Because of the tropical climate, there are plenty of healthy plants and greenery throughout the stated. The valleys are a result of the mountain ranges of the state, where many people live. They are also home to many rivers which serve as an important resource.

The names of some of the key rivers in Tripura are Khowai, Dhalai, Manu, Juri, and Longai. These rivers play an important role in terms of providing water and transporting people from one place to the next. There is also a wide variety of plants, such as bamboo which is used for several things. It is used to build huts and can be put into many food dished.
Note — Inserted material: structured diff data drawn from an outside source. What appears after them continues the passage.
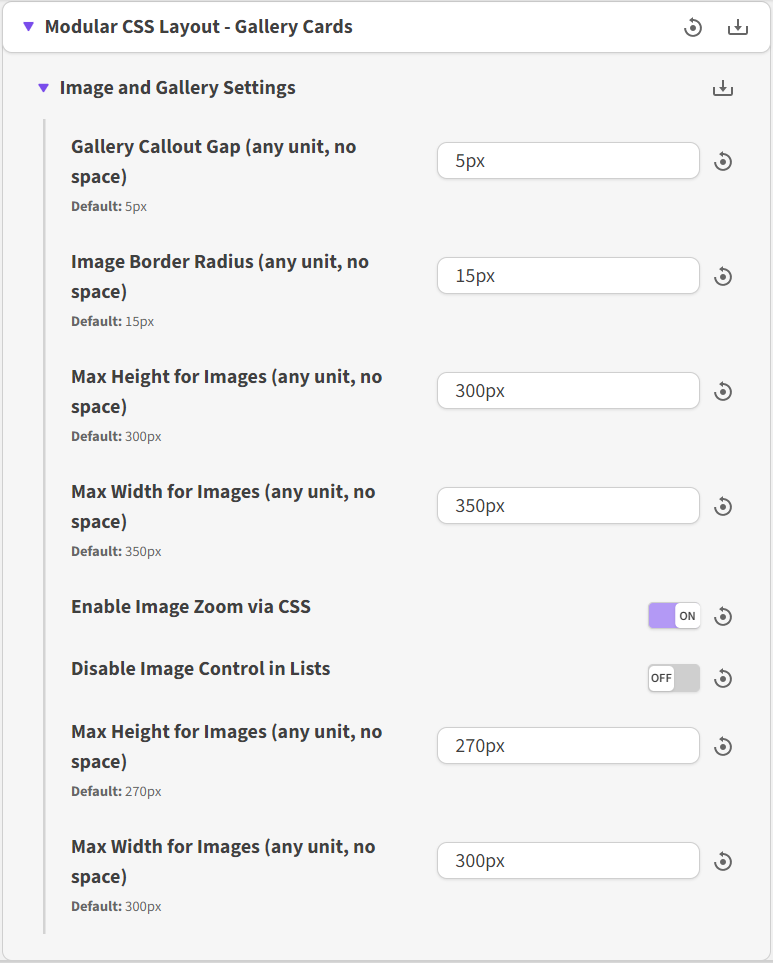
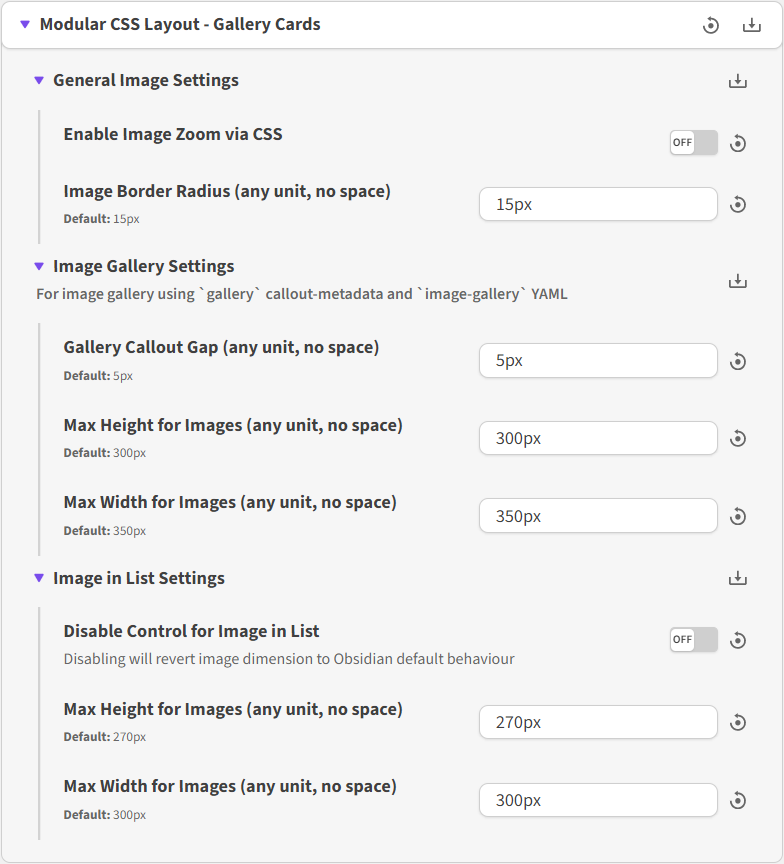
update gallery cards css

diff --git a/MCL Gallery Cards.css b/MCL Gallery Cards.css
@@ -1,28 +1,204 @@
 /* === README ===
-	Updated: 2022-04-17 (version: 0.0.5)
-	- version 0.1.0 for list-based, 0.0.5 for callout based
-	Author: Faiz Khuzaimah (@faizkhuzaimah)
-	
-	What is this snippet for?
-	- to allow Obsidian users to change the layout with preset css by just specifying
-	  the cssClass in the frontmatter (YAML) or naming the Callout block
-	- available cssClass
-		- cssClass: image-gallery
-	- available Callout format
-		- [!image gallery container]
+	Author: Faiz Khuzaimah / twitter: @faizkhuzaimah / github: https://github.com/efemkay
+	Updated: 2022-06-12 (version: 0.3.0)
+	- completed callout and paragraph-based image gallery
+	- added dimension control for images in lists
+
+	This snippet is part of MCL collection of snippets for customising layout, and it provides the following
+	- "gallery" callout-metadata i.e. [!<any-callout>|gallery] for flex/grid layout
+		- use together with MCL Multi Column [!blank-container] for invisible container
+	- YAML `cssClass: image-gallery` to achieve similar to callout but using only Contextual Typography plugin & <p>
+	- Image Zoom via css
+	- Dimension control for images in lists <ul>
+
+	Credits to @kepano Minimal Theme and @SlRvb ITS Theme for inspiration
+*/
+/* === Master Setting === */
+
+	/* set the defaults */
+	body{
+		--img-border-radius: 15px;
+		--img-max-height: 300px;
+		--img-max-width: 350px;
+		--img-max-height-list: 270px;
+		--img-max-width-list: 300px;
+		--callout-gallery-gap: 5px;
+	}
+
+	img {border-radius: var(--img-border-radius);}
+
+/* === Image Gallery using <p> and Callout === */
+
+	/* Editing and Reading View - Gallery using <p> and Callout
+		using <p> (in Reading View) to contain and format as gallery view
+		using metadata="gallery" to contain and format as gallery view */
+	.image-gallery div[data-embed-type="image"] > p,
+	div[data-callout-metadata*="gallery"].callout > .callout-content > p
+		{ display: flex; gap: var(--callout-gallery-gap); margin-top: calc( var(--callout-gallery-gap) + 1px ); margin-bottom: 0;}
+	.image-gallery div[data-embed-type="image"] > p img,
+	div[data-callout-metadata*="gallery"].callout > .callout-content > p img
+		{ max-height: var(--img-max-height); border: 1px solid var(--background-modifier-border); object-fit: cover; display: block;}
+	/* display: block for img is important to control the hidden margin-bottom
+		but for Minimal, it uses display: flex for top level divs which pose another "margin" issues
+		no plan to solve yet as this is not critical */
+
+	/* Reading View - Special Adjustment for Shimmering Focus, overriding max-width */
+	body:not(.is-mobile) .app-container.app-container .image-gallery p img[src],
+	body:not(.is-mobile) .app-container.app-container div[data-callout-metadata*="gallery"].callout img[src]
+		{ max-width: 100%; width: unset; margin-block: unset;}
+
+	/* Editing View - as alternate to <p> in Reading View
+		since there's no natural container in Editing View using <p> */
+	.image-gallery div:not(.cm-callout):not(.HyperMD-list-line).image-embed img
+		{ max-height: var(--img-max-height); display: unset; object-fit: cover;}
+		/* previously i have max-width: 50% */
+
+	/* Editing Live Preview - Special Adjustment - for minimal left margin */
+	.markdown-source-view.mod-cm6.is-readable-line-width .internal-embed
+		{ margin-left: 0 !important; width: unset;}
+
+
+/* === Images in Lists === */
+	body:not(.list-image-control-off) :is(.HyperMD-list-line,ul) .image-embed.image-embed img:not([width])
+		{ max-height: var(--img-max-height-list); max-width: var(--img-max-width-list); margin-inline: 0; display: unset; object-fit: cover;}
+
+
+	/*
+	div:not(.cm-callout).image-embed img { max-height: 200px; max-width: 300px; height: 200px; object-fit: cover;}
+	*/
+
+/* === Image Zoom === */
+/* must check "Enable Image Zoom via CSS" via Style Settings */
+
+	.image-zoom .view-content :is(.cm-editor, .markdown-preview-view) img
+		{ max-width: 100%; cursor: zoom-in; }
+
+	body.image-zoom:not(.is-mobile) .view-content :is(.cm-editor,.markdown-preview-view) img:active,
+	body.image-zoom:not(.is-mobile) .view-content .image-embed:active,
+	.image-zoom :is(.HyperMD-list-line,ul) .image-embed.image-embed img:active {
+		cursor: zoom-out;
+		display: block;
+
+		max-height: calc(100% + 1px); max-width: calc(100% - 20px); height: calc(100% + 1px); width: 100%;
+
+		object-fit: contain;
+		margin: -0.5px auto 0; padding: 0;
+		text-align: center;
+		z-index: 100;
+		position: fixed;
+		left: 0; right: 0; bottom: 0;
+		background: rgba(0,0,0,0.5);
+	}
+
+
+/* === ALPHA VERSION table-card === */
+	/* setting the borders */
+	table > tbody > tr,
+	.markdown-source-view.mod-cm6 .dataview.table-view-table .table-view-tbody tr {border: 1px solid black; border-radius: 0.5em;}
+	.markdown-source-view.mod-cm6 .dataview.table-view-table .table-view-tbody td {border-right: unset;}
+
+	:is(.theme-light, .theme-dark) table,
+	:is(*,.is-live-preview.is-live-preview) table :is(td,tr) {background-color: unset;}
+	.dataview.table-view-table.dataview.table-view-table {border: unset;} /* for primary */
+	table tbody {	display: grid; grid-template-columns: repeat(auto-fit, minmax(200px,1fr)); gap: 0.5em; clear: both;}
+	table > tbody > tr {display: flex; flex-direction: column; padding-inline: 0.5em;}
+
+	:is(*,.is-live-preview) table.table-view-table > tbody > tr > td:not(:first-child) {border-top: 1px solid gray; }
+	table.table-view-table > tbody > tr {margin: unset;}
+
+	/* thead adjustment */
+	/* table > thead {display: flex; } */
+	table > thead {float: right;}
+	table.table-view-table > thead > tr {margin: unset;}
+	table.table-view-table > thead > tr > th {border: unset;}
+	.dataview.table-view-table.dataview.table-view-table :is(thead, th) {padding-block: unset;}
+
+
+/* === ALPHA VERSION testing Timeline in lists === */
+/*
+    .tag-mcltimeline > ul > li > *:not(ul) { text-align: center; align-self: baseline; }
+    .tag-mcltimeline > ul > li {
+        display: grid;
+        grid-template-columns: 0 3fr 7fr;
+        grid-template-rows: auto;
+        grid-template-areas:
+            "indicator timeline details"
+            "indicator . details";
+        grid-column-gap: 1em;
+
+    }
+    .tag-mcltimeline > ul > li > ul { grid-area: details; text-align: left; }
+    .tag-mcltimeline > ul > li > .collapse-indicator { grid-area: indicator; }
+    .tag-mcltimeline > ul ul { margin-left: 0.5em; }
 */
 
-/* === Image Gallery direct in note === */
-	.image-gallery div[data-embed-type="image"] > p { display: flex; gap: 5px; margin-block: 5px; }
-	.image-gallery div[data-embed-type="image"] img { max-height: 350px; border-radius: 15px; border: 1px solid var(--background-modifier-border); }
 
-/* === Image Gallery with Callout === */
-	
-	/* - Blank Container "DIV"'s - can be used with Main Multi-Column layout above */
-	div[data-callout*="container"].callout,
-	div[data-callout*="container"].callout > .callout-content { border: 0 !important; padding-top: 0; background: unset !important; }
-	div[data-callout*="container"].callout > .callout-title { display: none; }
-	
-	/* - to use add callout with [!image gallery container] */
-	div[data-callout*="image"].callout > .callout-content > p { display: flex; margin-block:5px; gap: 5px; }
-	div[data-callout*="image"].callout > .callout-content > p img { border-radius: 15px; max-height: 350px; border: 1px solid var(--background-modifier-border) }
+
+
+/* @settings
+
+name: Modular CSS Layout - Gallery Cards
+id: modular-css-layout-gc
+settings:
+
+	-
+		id: gc-general-title
+		title: General Image Settings
+		type: heading
+		level: 2
+		collapsed: true
+	-
+        id: image-zoom
+        title: Enable Image Zoom via CSS
+        type: class-toggle
+	-
+		id: img-border-radius
+		title: Image Border Radius (any unit, no space)
+		type: variable-text
+		default: 15px
+
+    -
+        id: gc-callout-title
+        title: Image Gallery Settings
+		description: For image gallery using `gallery` callout-metadata and `image-gallery` YAML
+        type: heading
+        level: 2
+		collapsed: true
+	-
+		id: callout-gallery-gap
+		title: Gallery Callout Gap (any unit, no space)
+		type: variable-text
+		default: 5px
+    -
+        id: img-max-height
+        title: Max Height for Images (any unit, no space)
+        type: variable-text
+        default: 300px
+	-
+		id: img-max-width
+		title: Max Width for Images (any unit, no space)
+		type: variable-text
+		default: 350px
+
+	-
+		id: gc-list-title
+	    title: Image in List Settings
+	    type: heading
+	    level: 2
+		collapsed: true
+	-
+        id: list-image-control-off
+        title: Disable Control for Image in List
+		description: Disabling will revert image dimension to Obsidian default behaviour
+        type: class-toggle
+	-
+	    id: img-max-height-list
+		title: Max Height for Images (any unit, no space)
+	    type: variable-text
+	    default: 270px
+	-
+		id: img-max-width-list
+		title: Max Width for Images (any unit, no space)
+		type: variable-text
+		default: 300px
+*/

diff --git a/docs/installation.md b/docs/installation.md
@@ -4,14 +4,24 @@ nav_order: 2
 
 # Installation
 
-## There are two ways you can install the CSS snippets
-To use, download or copy the css into your [vault]/.obsidian/snippets folder and enable them in Settings > Appearance > CSS snippets. Since I'm planning to update this snippets from time to time, you can use Mara Li's Snippet Downloader plugin to use Obsidian interface to download and update the snippets (when update is available).
+This is actually just a CSS code snippets collection. So it isn't an installation per se, but rather **download and enable** in Obsidian.
 
-### The normal user way
-`via Mara Li's Snippet Downloader plugin`
+### Using Snippet Downloader (recommended)
+Snippet Downloader is an Obsidian community plugin by Mara Li. Since I'm planning to update this snippets from time to time, this is the recommended approach as the plugin also provides a way to update/redownload from included repository
+
 > Please ensure your vault's /.obsidian/snippets folder is already created before doing the following steps. You can do that by going to `Settings > Appearance` and click "Open snippets folder" under CSS snippets section
 
 - In Obsidian, go to `Settings > Community Plugins > Browse` and search for Snippet Downloader by Mara-Li
 - Install and enable the plugin
 - Open Command Pallete (`Ctrl/Cmd + P`), select Snippet Downloader: Add new snippet
 - In the Repo Link area paste the following link `https://github.com/efemkay/obsidian-modular-css-layout`
+
+### Manually Saving from GH
+
+- Open your browser and go to MCL's GH [landing page](https://github.com/efemkay/obsidian-modular-css-layout)
+- Click on the snippet you want to save, (on the blob page) click on "Raw" at the top left, and (on the raw page) copy the entire text
+> *GH raw page will open up the css file within your browser in plain-text format for easy copy pasting*
+- Open any text editor in your desktop and paste the snippet
+- Save the file as a `.css` file into your `[vault]/.obsidian/snippets` folder. Filename can be anything.
+- Open Obisidian and go to `Settings > Appearance > CSS snippets` to enable the snippet.
+> *Click on "Reload snippets" button if the snippet does not appear in the list.*

diff --git a/docs/multi-column/index.md b/docs/multi-column/index.md
@@ -41,8 +41,11 @@ Once you enabled the css snippet, you use this feature by creating a custom call
 
 > note that when you insert callout within callout, the line separating the callouts should only use single angle bracket (">")
 
-<img src="https://user-images.githubusercontent.com/42369515/163700561-c8d62aa3-0ac8-488c-a80e-8bfb3b539ca8.png" height="350px" >
+#### Example Screenshot
+<img src="https://user-images.githubusercontent.com/42369515/163700561-c8d62aa3-0ac8-488c-a80e-8bfb3b539ca8.png" height="350px" />
 
+#### Example GIF
+<img src="https://raw.githubusercontent.com/efemkay/obsidian-modular-css-layout/main/docs/assets/how%20to%20install%20and%20enable%20MCL.gif" height="350px" />
 
 ## Using (Unordered) List
 - css classes available

diff --git a/docs/wide-views/wvsettings.md b/docs/wide-views/wvsettings.md
@@ -4,7 +4,7 @@ parent: Wide Views
 nav_order: 3
 ---
 
-# Wide Views Style Settings
+# Style Settings
 
 ## Adjustable RLL Settings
It serves as a universally important resource.

(Image Wikimedia).

Homeland of Tripura

Tripura lies in East India and is home to the Tripuri people. For a time, the Tripuri were under English rule, however they joined the Indian Union in 1947, after the rule had lasted from the 1700s. The state had come a long way from their rulings and branched out independently once again.

Today in modern Tripura, much has changed since it was under rule. Several organizations came about after English rule and were made to better the state as a whole. Some of these groups include Tripur Sangha, Prajah Mandal, and National Liberation Front of Tripura. The chief aims of these groups are to support nationalism and pride in the state as well as protect those who were not protected during English rule, so they do not fall into this trap again.

Nationalism is very important to the people of Tripura. After reclaiming their homeland, this is not a surprise. They have a strong sense of well being for their people and wish for their culture and values to continue on in society for as long as possible.

(Image nvsroshillong.org)

The History of Tripura

The history of Tripura is rich and detailed as many cultures. The name “Tripura” is thought to have come from the name of a king who ruled the land long ago, but the correct origin is unknown. 

The first place the Tripuri are thought to have settled is Triveni Sangam, which is located on the Gangus, Yamuna, and the mystical river Saraswati. It is speculation that they once lived near the Himalaya mountains and many Tripuri believe that this is the case, although it is still undetermined.

The Tripuri migrated to India going through Central Asia about 8000 BC. They were known as the “Bodo” people during this time. They settled in areas with large amounts of plains that they used for farming purposes. 

They had a monarchy-ruled dynasty that stretched over a few hundred years and the area and people remained content, though there soon began issues with neighboring kingdoms and rulers later in their history about land ownership. Many tribes had to move during this time to seek out area that was not the cause of the arguments. 

Dharma Manikya I was a likeable king who ruled from 1431-1462. He allowed for the kingdom to expand into new regions. He also was a strong military leader.

Dhanya Manikya ruled from 1490-1520 and was also regarded as a strong military leader. He tried to establish Muslim religion into the area multiple times.